[[ PROVIDED RECORDS, beginning ]]

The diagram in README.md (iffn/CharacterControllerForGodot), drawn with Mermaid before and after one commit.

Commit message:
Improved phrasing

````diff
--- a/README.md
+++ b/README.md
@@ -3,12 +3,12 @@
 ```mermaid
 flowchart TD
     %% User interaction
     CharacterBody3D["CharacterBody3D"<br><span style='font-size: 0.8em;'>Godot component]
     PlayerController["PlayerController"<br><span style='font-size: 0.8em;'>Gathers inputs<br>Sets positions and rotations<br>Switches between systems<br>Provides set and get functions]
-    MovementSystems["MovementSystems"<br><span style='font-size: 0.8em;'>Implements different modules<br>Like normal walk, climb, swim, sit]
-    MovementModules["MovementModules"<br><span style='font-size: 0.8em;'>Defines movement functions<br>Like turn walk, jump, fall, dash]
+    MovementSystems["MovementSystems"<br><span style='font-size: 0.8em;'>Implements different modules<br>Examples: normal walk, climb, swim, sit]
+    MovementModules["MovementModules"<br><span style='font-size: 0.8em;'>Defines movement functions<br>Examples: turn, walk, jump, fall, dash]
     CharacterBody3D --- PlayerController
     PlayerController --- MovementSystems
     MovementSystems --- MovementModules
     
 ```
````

[[ PROVIDED RECORDS, end ]]

AIM OF THE EXERCISE: The answer consists of every entry, returned exactly.

RESULT OF THE EXERCISE:
The diagram in README.md (iffn/CharacterControllerForGodot), drawn with Mermaid before and after one commit.

Commit message:
Improved phrasing

````diff
--- a/README.md
+++ b/README.md
@@ -3,12 +3,12 @@
 ```mermaid
 flowchart TD
     %% User interaction
     CharacterBody3D["CharacterBody3D"<br><span style='font-size: 0.8em;'>Godot component]
     PlayerController["PlayerController"<br><span style='font-size: 0.8em;'>Gathers inputs<br>Sets positions and rotations<br>Switches between systems<br>Provides set and get functions]
-    MovementSystems["MovementSystems"<br><span style='font-size: 0.8em;'>Implements different modules<br>Like normal walk, climb, swim, sit]
-    MovementModules["MovementModules"<br><span style='font-size: 0.8em;'>Defines movement functions<br>Like turn walk, jump, fall, dash]
+    MovementSystems["MovementSystems"<br><span style='font-size: 0.8em;'>Implements different modules<br>Examples: normal walk, climb, swim, sit]
+    MovementModules["MovementModules"<br><span style='font-size: 0.8em;'>Defines movement functions<br>Examples: turn, walk, jump, fall, dash]
     CharacterBody3D --- PlayerController
     PlayerController --- MovementSystems
     MovementSystems --- MovementModules
     
 ```
````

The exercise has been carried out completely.